 Path to Autonomy: Self-Driving Car Levels 0 to 5 Explained, Car and Driver (Oct. 2017), https://www.caranddriver.com/features/path-to-autonomy-self-driving-car-levels-0-to-5-explained-feature; Kyle Hyatt & Chris Paukert, Self-Driving Cars: A Level-by-Level Explainer of Autonomous Vehicles, Road Show by CNET (Mar. 29, 2018), https://www.cnet.com/roadshow/news/self-driving-car-guide-autonomous-explanation/.
 See Ryan Mardini, Are Autonomous Vehicles Really Safer than Humans?, Before the Bar (Apr. 4, 2018), https://abaforlawstudents.com/2018/04/04/are-autonomous-vehicles-really-safer-than-humans/.
 Joseph Schneider et al., The Chaotic Middle | The Autonomous Vehicle and Disruption in Automobile Insurance, KPMG, at 19 (June 27, 2017), https://assets.kpmg.com/content/dam/kpmg/us/pdf/2017/06/chaotic-middle-autonomous-vehicle-paper.pdf; Joel Barbier, Self-Driving Cars Will Disrupt More than the Auto Industry.
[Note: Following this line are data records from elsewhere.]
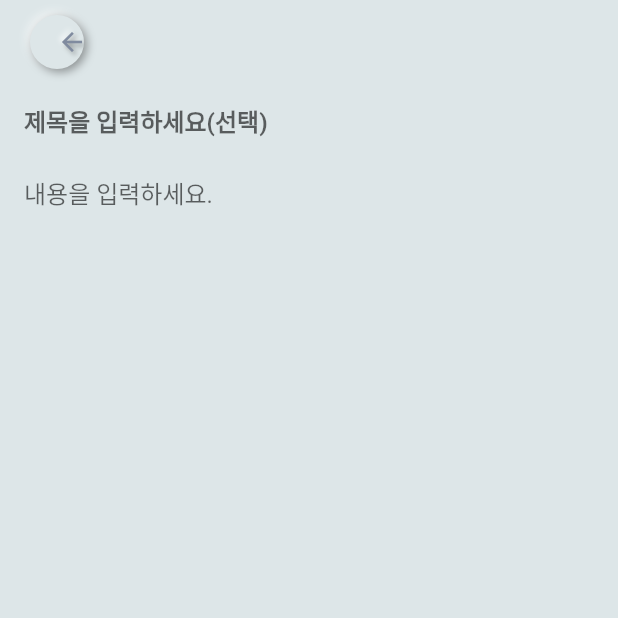
After one commit to Xim-ya/Flutter_Paak_coding_contest, a Flutter app: the screen it shows after launch, on a phone screen of 412 x 824 dp, the top half of it. The commit adds this screen. Run offline on Flutter 3.47's test engine with Material 2 defaults, Android fonts, the phone set to English and light mode, and no system bars; drawn by our look-alikes of flutter_neumorphic; our stand-ins replace auto_animated, device_preview, flutter_slidable, get.

Commit message:
dev : addEditScreen 구현 중 Expanded Scroll View 이슈 해결

```diff
--- /dev/null
+++ b/lib/screens/add_edit_screen.dart
@@ -0,0 +1,77 @@
+import 'package:park_coding_contest_memo_app/utilities/index.dart';
+
+class AddEditScreen extends StatelessWidget {
+  const AddEditScreen({Key? key}) : super(key: key);
+
+  @override
+  Widget build(BuildContext context) {
+    return Scaffold(
+      appBar: AppBar(
+        leading: Container(
+          margin: const EdgeInsets.only(left: 20),
+          child: NeumorphicButton(
+            onPressed: () {
+              Get.back();
+            },
+            style: const NeumorphicStyle(boxShape: NeumorphicBoxShape.circle()),
+            child: Center(
+              child: NeumorphicIcon(
+                Icons.arrow_back,
+                style: const NeumorphicStyle(color: kLAccentColor),
+                size: 20,
+              ),
+            ),
+          ),
+        ),
+        backgroundColor: Theme.of(context).backgroundColor,
+        elevation: 0,
+      ),
+      backgroundColor: Theme.of(context).backgroundColor,
+      body: CustomScrollView(
+        slivers: <Widget>[
+          SliverFillRemaining(
+            hasScrollBody: false,
+            child: Padding(
+              padding: const EdgeInsets.symmetric(horizontal: 16),
+              child: Column(
+                children: <Widget>[
+                  /* Title */
+                  TextField(
+                    style: const TextStyle(fontWeight: FontWeight.bold),
+                    decoration: InputDecoration(
+                      hintText: "제목을 입력하세요(선택)",
+                      enabledBorder: const UnderlineInputBorder(
+                        borderSide: BorderSide(
+                          color: Colors.transparent,
+                        ),
+                      ),
+                      focusedBorder: UnderlineInputBorder(
+                        borderSide: BorderSide(
+                          color: kLAccentColor.withOpacity(0.8),
+                        ),
+                      ),
+                    ),
+                  ),
+
+                  /* MemoContent */
+                  Flexible(
+                    child: TextFormField(
+                      scrollPhysics: const NeverScrollableScrollPhysics(),
+                      textInputAction: TextInputAction.newline,
+                      keyboardType: TextInputType.multiline,
+                      minLines: null,
+                      maxLines: null,
+                      expands: true, // If
+                      decoration: const InputDecoration(
+                          hintText: "내용을 입력하세요.", border: InputBorder.none),
+                    ),
+                  ),
+                ],
+              ),
+            ),
+          ),
+        ],
+      ),
+    );
+  }
+}
--- a/lib/utilities/index.dart
+++ b/lib/utilities/index.dart
@@ -10,6 +10,7 @@ export 'package:get/get.dart';
 
 /* Screens */
 export 'package:park_coding_contest_memo_app/screens/main_screen.dart';
+export 'package:park_coding_contest_memo_app/screens/add_edit_screen.dart';
 
 /* Widgets */
 export 'package:park_coding_contest_memo_app/widgets/main_screen_app_bar.dart';
--- a/lib/utilities/palette.dart
+++ b/lib/utilities/palette.dart
@@ -2,6 +2,7 @@ import 'package:flutter/material.dart';
 
 /* Light Mode */
 const Color kLBackgroundColor = Color(0xFFF0F0F3);
+const Color kL1BackgroundColor = Color(0xFFDDE6E8);
 const Color kLAccentColor = Color(0xFF808B9F);
 const Color kLSubTextColor = Color(0xFFA2AFC7);
 const Color kLBoxBorderColor = Color(0xFFEBEBEB);
--- a/lib/widgets/main_screen_app_bar.dart
+++ b/lib/widgets/main_screen_app_bar.dart
@@ -10,7 +10,7 @@ class MainScreenAppBar extends StatelessWidget {
       floating: false,
       pinned: true,
       expandedHeight: 120,
-      backgroundColor: NeumorphicTheme.baseColor(context),
+      backgroundColor: Theme.of(context).backgroundColor,
       flexibleSpace: Row(
         crossAxisAlignment: CrossAxisAlignment.center,
         children: <Widget>[
--- a/lib/widgets/memo_list_item.dart
+++ b/lib/widgets/memo_list_item.dart
@@ -11,6 +11,7 @@ class MemoItem extends StatelessWidget {
       padding: const EdgeInsets.symmetric(horizontal: 16),
       child: NeumorphicButton(
         style: const NeumorphicStyle(
+          color: kL1BackgroundColor,
           depth: 4,
           border: NeumorphicBorder(
             color: kLBoxBorderColor,
```
Also changed, not shown: lib/main.dart (+3 -14 lines), lib/screens/main_screen.dart (+6 -2 lines).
Here Are the Winners and Losers, CNBC (May 3, 2017), https://www.cnbc.com/2017/05/03/self-driving-cars-will-disrupt-10-industries-commentary.html.
 Schneider et al., supra note 3, at 21.
 Id. at 20.
 Barbier, supra note 3.
 See Ken LaMance, Negligence in a Car Accident Lawsuit, LegalMatch (June 7, 2018), https://www.legalmatch.com/law-library/article/negligence-in-a-car-accident-lawsuit.html; Can Someone Sue for Negligence in a Car Accident, The Perecman Firm, P.L.L.C. (June 18, 2014), https://www.perecman.com/blog/2014/june/can-someone-sue-for-negligence-in-a-car-accident/.
 Brett A. Ross, Automated Vehicle Lawsuits How Will We Litigate the Auto Crash of the Future?, The Brief (American Bar Association, Tort Trial & Insurance Practice Section), at 44 (Winter 2018).
 See Colin Payne, Driverless Cars – The Race to Level 5 Autonomous Vehicles, engineering.com (Aug. 16, 2017), https://www.engineering.com/DesignerEdge/DesignerEdgeArticles/ArticleID/15478/Driverless-Cars–The-Race-to-Level-5-Autonomous-Vehicles.aspx; Mardini, supra note 2.
 See Mardini, supra note 2.
 Ross, supra note 8, at 44.
 Kirsten Korosec, Volvo CEO: We Will Accept All Liability When Our Cars Are in Autonomous Mode, Fortune (October 7, 2015), http://fortune.com/2015/10/07/volvo-liability-self-driving-cars/.
 Ross, supra note 8, at 44; Schneider, supra note 3, at 19.
 See Path to Autonomy: Self-Driving Car Levels 0 to 5 Explained, supra note 1.
 Bengt Halvorson, Traffic Jamming: In the 2019 Audi A8, We Let Automated-Driving Tech Take the Wheel, Car and Driver (Sep. 25, 2017), https://www.caranddriver.com/news/traffic-jamming-in-the-2019-audi-a8-we-let-automated-driving-tech-take-the-wheel; Automated Driving at a New Level: the Audi AI Traffic Jam Pilot, Audi MediaCenter (Sep. 7, 2017), https://www.audi-mediacenter.com/en/press-releases/automated-driving-at-a-new-level-the-audi-ai-traffic-jam-pilot-9300; Chris Paukert, Why the 2019 Audi A8 Won’t Get Level 3 Partial Automation in the US, Road Show by CNET (May 14, 2018), https://www.cnet.com/roadshow/news/2019-audi-a8-level-3-traffic-jam-pilot-self-driving-automation-not-for-us/.
 From Here to Autonomy: Autonomous-Vehicle Technology Is Advancing Faster than Ever, The Economist (Mar. 1, 2018), https://www.economist.com/special-report/2018/03/01/autonomous-vehicle-technology-is-advancing-ever-faster.